| Task details |
Only the lines from the one containing "atualização readme" to the end of the entries should be written out, each exactly as it stands, both ends included.

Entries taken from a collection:
★ ★ ★ ★ ★ ★ ★
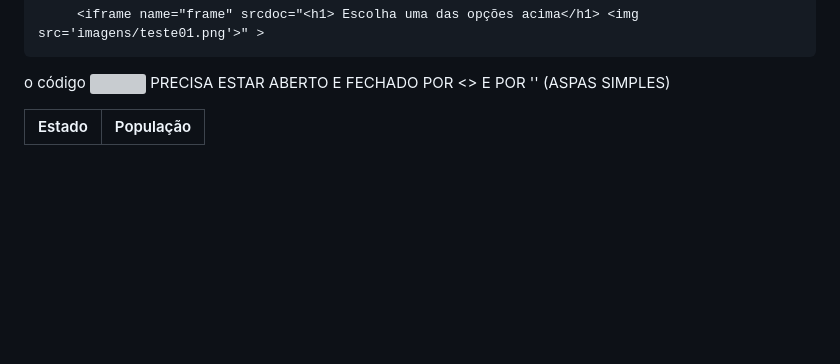
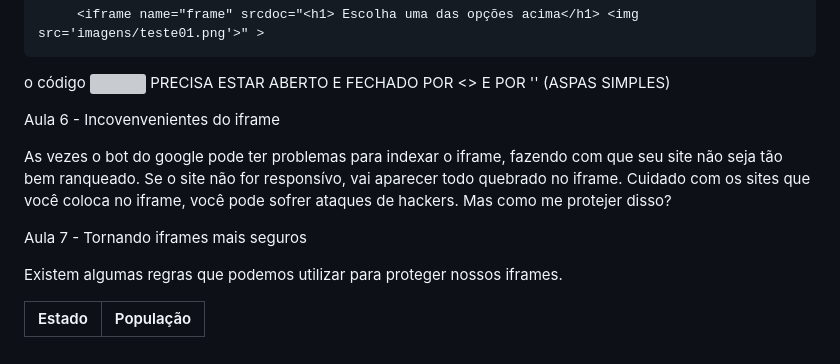
Before and after one commit to JoaoSanSantos/HTML-CSS, a Markdown page: README.md, the part around the change. Rendered like a GitHub page; blank space fills up the shorter version; grey boxes are pictures that could not be loaded.

Commit message:
atualização readme

```diff
--- a/README.md
+++ b/README.md
@@ -424,3 +424,14 @@ Imagens:
          <iframe name="frame" srcdoc="<h1> Escolha uma das opções acima</h1> <img src='imagens/teste01.png'>" >
 
 o código <img src='imagens/teste01.png'> PRECISA ESTAR ABERTO E FECHADO POR <> E POR '' (ASPAS SIMPLES)
+
+Aula 6 - Incovenvenientes do iframe
+
+As vezes o bot do google pode ter problemas para indexar o iframe, fazendo com que seu site não seja tão bem ranqueado.
+Se o site não for responsívo, vai aparecer todo quebrado no iframe.
+Cuidado com os sites que você coloca no iframe, você pode sofrer ataques de hackers.
+Mas como me protejer disso?
+
+Aula 7 - Tornando iframes mais seguros
+
+Existem algumas regras que podemos utilizar para proteger nossos iframes.
```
★ ★ ★ ★ ★ ★ ★
| Finished exercise |
atualização readme

```diff
--- a/README.md
+++ b/README.md
@@ -424,3 +424,14 @@ Imagens:
          <iframe name="frame" srcdoc="<h1> Escolha uma das opções acima</h1> <img src='imagens/teste01.png'>" >
 
 o código <img src='imagens/teste01.png'> PRECISA ESTAR ABERTO E FECHADO POR <> E POR '' (ASPAS SIMPLES)
+
+Aula 6 - Incovenvenientes do iframe
+
+As vezes o bot do google pode ter problemas para indexar o iframe, fazendo com que seu site não seja tão bem ranqueado.
+Se o site não for responsívo, vai aparecer todo quebrado no iframe.
+Cuidado com os sites que você coloca no iframe, você pode sofrer ataques de hackers.
+Mas como me protejer disso?
+
+Aula 7 - Tornando iframes mais seguros
+
+Existem algumas regras que podemos utilizar para proteger nossos iframes.
```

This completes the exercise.